◆ **ABOUT THIS EXERCISE**
Filter the listing below down to the lines holding the word "first", and copy those lines.
++++ DATASET EXCERPTS ++++
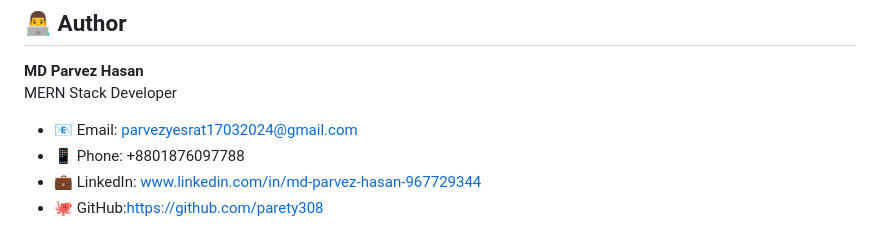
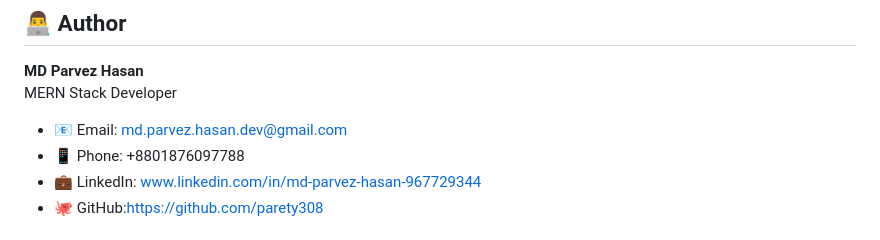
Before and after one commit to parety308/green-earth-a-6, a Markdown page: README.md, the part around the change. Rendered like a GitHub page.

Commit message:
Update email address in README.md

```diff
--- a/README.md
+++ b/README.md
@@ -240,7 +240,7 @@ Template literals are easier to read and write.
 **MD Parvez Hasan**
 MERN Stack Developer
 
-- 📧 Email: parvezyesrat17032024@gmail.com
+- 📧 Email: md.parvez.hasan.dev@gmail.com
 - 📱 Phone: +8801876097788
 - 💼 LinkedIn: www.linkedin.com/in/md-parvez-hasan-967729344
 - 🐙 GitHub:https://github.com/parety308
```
++++
++++ DATASET EXCERPTS ++++
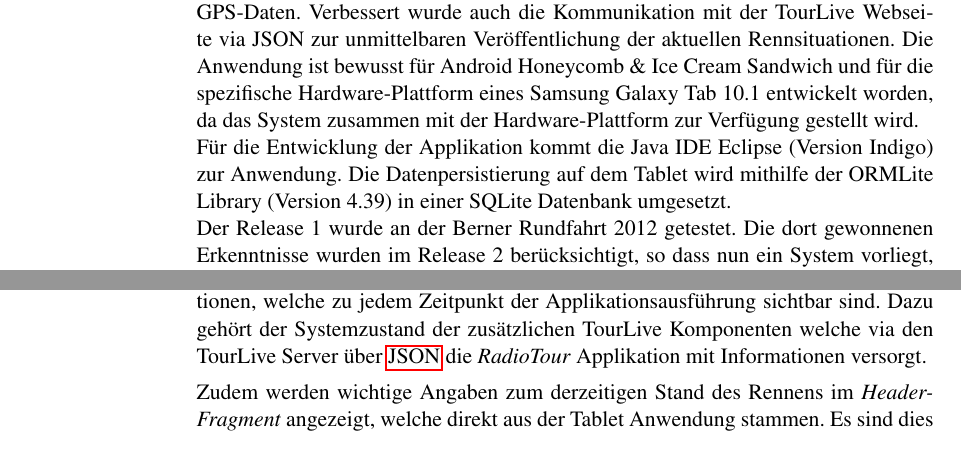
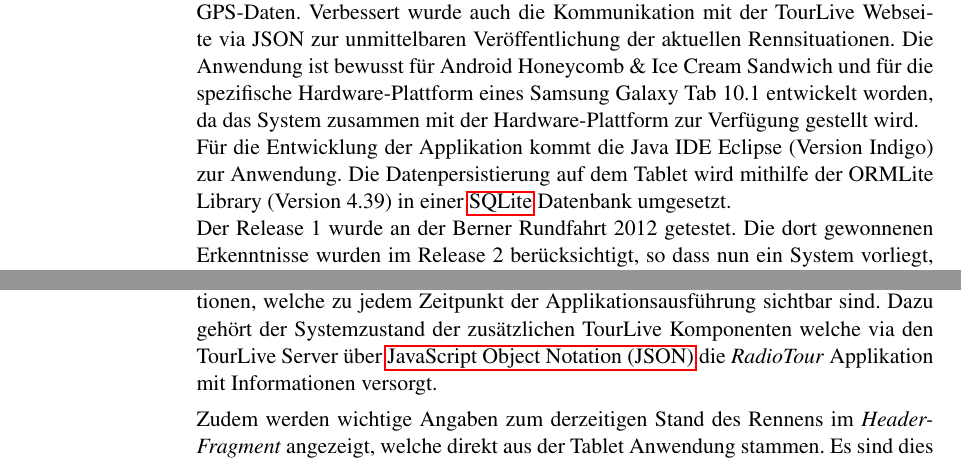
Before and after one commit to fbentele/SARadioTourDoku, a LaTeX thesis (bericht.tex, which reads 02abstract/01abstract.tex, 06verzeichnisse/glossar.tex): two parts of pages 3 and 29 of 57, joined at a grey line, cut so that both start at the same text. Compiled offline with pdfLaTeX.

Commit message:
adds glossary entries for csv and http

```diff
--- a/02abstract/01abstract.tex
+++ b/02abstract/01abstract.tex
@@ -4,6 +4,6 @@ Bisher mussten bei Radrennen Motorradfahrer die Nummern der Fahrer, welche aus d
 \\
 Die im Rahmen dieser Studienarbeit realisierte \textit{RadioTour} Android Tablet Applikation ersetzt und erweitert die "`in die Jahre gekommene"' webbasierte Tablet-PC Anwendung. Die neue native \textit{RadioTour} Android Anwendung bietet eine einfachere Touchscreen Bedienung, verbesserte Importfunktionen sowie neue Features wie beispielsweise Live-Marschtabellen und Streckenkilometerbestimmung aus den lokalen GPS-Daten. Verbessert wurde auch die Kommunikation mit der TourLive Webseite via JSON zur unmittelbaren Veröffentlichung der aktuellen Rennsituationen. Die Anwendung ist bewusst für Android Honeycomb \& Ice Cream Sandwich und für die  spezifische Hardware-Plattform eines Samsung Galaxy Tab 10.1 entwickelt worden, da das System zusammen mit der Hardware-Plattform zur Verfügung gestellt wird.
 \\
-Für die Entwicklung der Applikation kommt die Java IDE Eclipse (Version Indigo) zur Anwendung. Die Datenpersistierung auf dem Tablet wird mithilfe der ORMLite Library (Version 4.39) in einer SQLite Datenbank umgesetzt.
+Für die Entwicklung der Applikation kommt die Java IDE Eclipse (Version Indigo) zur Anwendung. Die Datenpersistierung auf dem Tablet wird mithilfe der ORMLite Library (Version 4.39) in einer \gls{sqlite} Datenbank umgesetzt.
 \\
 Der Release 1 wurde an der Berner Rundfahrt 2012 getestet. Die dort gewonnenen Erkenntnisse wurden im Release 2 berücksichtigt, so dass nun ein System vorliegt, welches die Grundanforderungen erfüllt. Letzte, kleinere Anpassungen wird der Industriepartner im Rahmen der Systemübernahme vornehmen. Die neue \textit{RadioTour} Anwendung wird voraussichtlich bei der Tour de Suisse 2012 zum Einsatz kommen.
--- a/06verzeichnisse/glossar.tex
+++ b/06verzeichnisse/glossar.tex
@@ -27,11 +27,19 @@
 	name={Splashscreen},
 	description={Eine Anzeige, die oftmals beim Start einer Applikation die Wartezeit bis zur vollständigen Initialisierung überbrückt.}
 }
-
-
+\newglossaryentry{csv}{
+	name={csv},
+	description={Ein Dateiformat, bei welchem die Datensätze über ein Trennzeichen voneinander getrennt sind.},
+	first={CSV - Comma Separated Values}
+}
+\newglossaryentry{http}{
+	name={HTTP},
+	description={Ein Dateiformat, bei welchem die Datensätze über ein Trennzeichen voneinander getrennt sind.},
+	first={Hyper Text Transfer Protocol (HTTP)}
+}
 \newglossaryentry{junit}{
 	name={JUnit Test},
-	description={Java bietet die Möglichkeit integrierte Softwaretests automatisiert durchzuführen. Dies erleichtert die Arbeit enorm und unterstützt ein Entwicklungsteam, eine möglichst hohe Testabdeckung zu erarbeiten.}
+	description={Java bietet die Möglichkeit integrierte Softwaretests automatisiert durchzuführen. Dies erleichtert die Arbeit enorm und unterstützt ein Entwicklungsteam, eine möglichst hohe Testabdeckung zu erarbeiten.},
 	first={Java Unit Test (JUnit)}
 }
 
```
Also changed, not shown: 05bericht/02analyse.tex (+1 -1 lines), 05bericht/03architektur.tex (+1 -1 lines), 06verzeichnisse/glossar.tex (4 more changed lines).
++++
◆ **EXERCISE SOLUTION**
+	first={CSV - Comma Separated Values}
+	first={Hyper Text Transfer Protocol (HTTP)}
 	first={Java Unit Test (JUnit)}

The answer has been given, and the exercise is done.